career breaks

Different reasons why people take time out from their careers


Reasons for Career Breaks


Over the last seven years Returnships have increased in the UK. What originally started as a way to access more female talent, and thus increase gender diversity, is now finally recognised as a unique way to capture talent that for far too long has been over-looked by the general recruitment market. People who have taken a career break and left the workplace for different reasons.


Here at Inclusivity we’re proud that our Returnship Programmes are open to all, and as a result we’ve placed returners with a vast array of backgrounds. Yes many are returning to work after taking time out of their careers for children – but there are also many others returning for different reasons.


People move countries to support partners careers, study further in their chosen field of work, or choose to study something different, look after elderly or sick parents, take pauses in their career to focus on improving health, lose a family member and need to deal with the loss, make a career change for a while and then are keen to return to their previous profession….. there are so many reasons and we lose so much talent by having a narrow view of what a good CV should look like.


Varied career paths do not take away from these candidates’ abilities, competencies or experience and it’s important that these people are not discriminated against, because their career didn’t follow the same linear path as others.


Client Feedback on the Returnship and a Returnee post her career break


It’s always gratifying to see feedback from our clients when it comes to our returners. Especially when a hiring manager has gone out of their way to review our candidates that they may not have had the opportunity to peruse via traditional sourcing managers. Dual Group has participated in the Insurance Returners programme for 2 years and we were delighted to place Irene Tan, a qualified chartered accountant, into their finance team.  Frederick Davidson, Head of Finance at DUAL Group had this to say about the experience:
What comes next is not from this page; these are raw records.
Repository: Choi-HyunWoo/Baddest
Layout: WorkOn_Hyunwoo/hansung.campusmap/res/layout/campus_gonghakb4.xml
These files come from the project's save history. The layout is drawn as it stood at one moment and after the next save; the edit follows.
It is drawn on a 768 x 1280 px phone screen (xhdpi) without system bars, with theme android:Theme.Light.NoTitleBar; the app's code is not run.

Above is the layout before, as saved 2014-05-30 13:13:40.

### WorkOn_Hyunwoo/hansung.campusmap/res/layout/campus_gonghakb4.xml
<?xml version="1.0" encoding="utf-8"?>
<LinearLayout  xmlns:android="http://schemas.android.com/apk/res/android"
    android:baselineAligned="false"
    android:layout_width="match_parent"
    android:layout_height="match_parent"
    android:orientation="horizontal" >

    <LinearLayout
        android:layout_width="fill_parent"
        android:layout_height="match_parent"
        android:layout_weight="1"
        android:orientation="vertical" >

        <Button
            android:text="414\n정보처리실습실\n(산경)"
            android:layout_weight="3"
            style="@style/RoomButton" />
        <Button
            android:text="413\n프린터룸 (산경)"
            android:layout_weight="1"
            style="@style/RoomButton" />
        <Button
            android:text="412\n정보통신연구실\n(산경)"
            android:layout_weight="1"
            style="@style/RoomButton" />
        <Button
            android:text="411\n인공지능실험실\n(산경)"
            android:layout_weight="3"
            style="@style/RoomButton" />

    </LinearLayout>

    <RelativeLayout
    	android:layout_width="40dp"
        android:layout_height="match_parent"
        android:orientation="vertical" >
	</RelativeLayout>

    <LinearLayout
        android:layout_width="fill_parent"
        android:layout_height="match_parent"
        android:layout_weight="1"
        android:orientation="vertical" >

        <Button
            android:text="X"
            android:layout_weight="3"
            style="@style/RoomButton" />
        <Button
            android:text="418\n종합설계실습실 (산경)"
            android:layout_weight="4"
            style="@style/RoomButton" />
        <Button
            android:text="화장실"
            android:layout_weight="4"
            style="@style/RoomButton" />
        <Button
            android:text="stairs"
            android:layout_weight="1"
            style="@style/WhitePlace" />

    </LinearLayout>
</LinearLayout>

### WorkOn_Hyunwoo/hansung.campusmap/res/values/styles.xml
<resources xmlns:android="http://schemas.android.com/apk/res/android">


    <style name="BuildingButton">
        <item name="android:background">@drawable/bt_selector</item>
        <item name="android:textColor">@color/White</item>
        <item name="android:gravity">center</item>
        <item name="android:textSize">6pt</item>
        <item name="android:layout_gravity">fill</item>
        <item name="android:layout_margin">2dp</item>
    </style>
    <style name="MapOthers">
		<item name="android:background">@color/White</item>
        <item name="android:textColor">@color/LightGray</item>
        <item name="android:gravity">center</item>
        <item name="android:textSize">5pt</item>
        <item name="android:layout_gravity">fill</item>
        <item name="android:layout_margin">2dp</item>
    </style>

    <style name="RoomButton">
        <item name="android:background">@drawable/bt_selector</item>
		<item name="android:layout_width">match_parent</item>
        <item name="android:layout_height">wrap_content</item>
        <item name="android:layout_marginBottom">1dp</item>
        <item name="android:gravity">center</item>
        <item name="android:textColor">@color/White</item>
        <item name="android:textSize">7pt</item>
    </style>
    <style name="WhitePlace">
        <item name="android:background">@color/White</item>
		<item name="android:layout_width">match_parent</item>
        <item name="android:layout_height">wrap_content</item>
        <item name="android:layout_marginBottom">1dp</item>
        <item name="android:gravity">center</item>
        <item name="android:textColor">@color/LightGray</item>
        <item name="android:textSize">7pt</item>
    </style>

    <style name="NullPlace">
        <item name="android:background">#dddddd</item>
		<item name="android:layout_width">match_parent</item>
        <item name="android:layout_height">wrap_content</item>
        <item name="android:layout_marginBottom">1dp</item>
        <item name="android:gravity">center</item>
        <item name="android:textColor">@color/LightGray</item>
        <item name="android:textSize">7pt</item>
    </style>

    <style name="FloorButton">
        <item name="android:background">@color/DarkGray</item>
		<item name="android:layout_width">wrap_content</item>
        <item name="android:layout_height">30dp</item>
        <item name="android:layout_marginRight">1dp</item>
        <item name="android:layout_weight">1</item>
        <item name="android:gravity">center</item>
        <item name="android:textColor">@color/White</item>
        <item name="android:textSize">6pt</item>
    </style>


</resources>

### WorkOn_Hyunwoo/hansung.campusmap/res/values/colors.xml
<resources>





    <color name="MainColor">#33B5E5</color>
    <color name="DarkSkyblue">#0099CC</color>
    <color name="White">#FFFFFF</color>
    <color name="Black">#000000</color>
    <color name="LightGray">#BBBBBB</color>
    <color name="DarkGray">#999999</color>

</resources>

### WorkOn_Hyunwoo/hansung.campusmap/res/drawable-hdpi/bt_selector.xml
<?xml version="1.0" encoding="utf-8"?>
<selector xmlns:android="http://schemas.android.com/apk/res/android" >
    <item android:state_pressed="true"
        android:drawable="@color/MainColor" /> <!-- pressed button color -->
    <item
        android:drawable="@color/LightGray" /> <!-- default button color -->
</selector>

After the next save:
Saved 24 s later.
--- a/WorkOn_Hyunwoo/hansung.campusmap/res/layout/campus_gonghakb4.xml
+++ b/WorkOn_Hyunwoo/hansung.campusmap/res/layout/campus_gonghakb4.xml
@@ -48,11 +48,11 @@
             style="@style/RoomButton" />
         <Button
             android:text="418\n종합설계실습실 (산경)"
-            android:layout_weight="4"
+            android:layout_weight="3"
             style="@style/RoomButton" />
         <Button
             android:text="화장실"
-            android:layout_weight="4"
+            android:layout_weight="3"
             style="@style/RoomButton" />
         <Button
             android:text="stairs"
“The Inclusivity’s returners programme brought us candidates whose CVs we almost certainly wouldn’t have seen otherwise. Overall, this has been a great experience and mutually beneficial.  Our new team member returned to work having undertaken post-graduate studies for several years.  She has brought a strong work ethic, focus and genuine interest in our company, making her an excellent addition to our team.  The returners programme is a great way to bring talent back into the workplace and I would definitely recommend it to every organisation.”


Chaucer Group is another organisation participating in their 2nd Insurance Returners programme and have recently hired Jason Lilley on the programme. Jason is returning to his career in underwriting after a 10 year career hiatus from the industry. He paused his insurance career to join the police force, giving 10 years of service to his new field. After his children had gotten older, and wondering what was next, Jason was thrilled when he saw the insurance industry might be open to welcoming people back. “What stood Jason out to us was the sheer level of enthusiasm to return to an industry he had enjoyed working in. Anyone bringing that level of positivity and energy to a role has got to be an asset to a team”, said our founder Stephanie Dillon. Fortunately a hiring manager at Chaucer agreed.


Diversity and Inclusion should also include those having taken a career break


Diversity & Inclusion is on business agendas far more than it ever was before, and we see and hear about it far more, but there is still a long way to go before workplaces are fully inclusive. There needs to be an education piece around it which reaches wider than just the workplace but also society and how we redefine and label various stages of our lives. As Claire Sofield says:



“Workplaces need to concentrate on equity over equality to ensure every individual has the right resources and opportunities to achieve and develop themselves. It’s not about making separate policies or incentives; it’s about offering the same to everyone to create an equal and diverse team of people.”


Read more on this article and Claires thoughts around how we and the workplace needs to adjust to the future of work.


Claire Sofield On How We Need To Adjust To The Future Of Work (





This leads into another component of inclusion, one which we are passionate about and are aware is struggle for many people trying to re enter the workplace or change roles.


Age. Supposedly as we grow older we grow wiser, but then why is this a problem in trying to enter or re enter the workplace later on in life?


We couldn’t have said it better!


“In a world of ageing populations, extending working lives is widely viewed as an economic necessity. With up to four generations working alongside each other, organisations must ensure that their workplaces are inclusive, avoiding individual, interpersonal, and organisational harm.

Ageism, is a largely neglected component of the diversity, equity, and inclusion decision-making dynamic that impacts both younger and older workers if not taken into consideration alongside other dimensions of diversity.”


Age inclusion should be championed both internally and externally. We do see advertising starting to be more inclusive of older people and so we hope to see this filter into the workplace too.


Read more on this article here: CV ageism: Can you be the ‘wrong’ age for a job? – BBC Worklife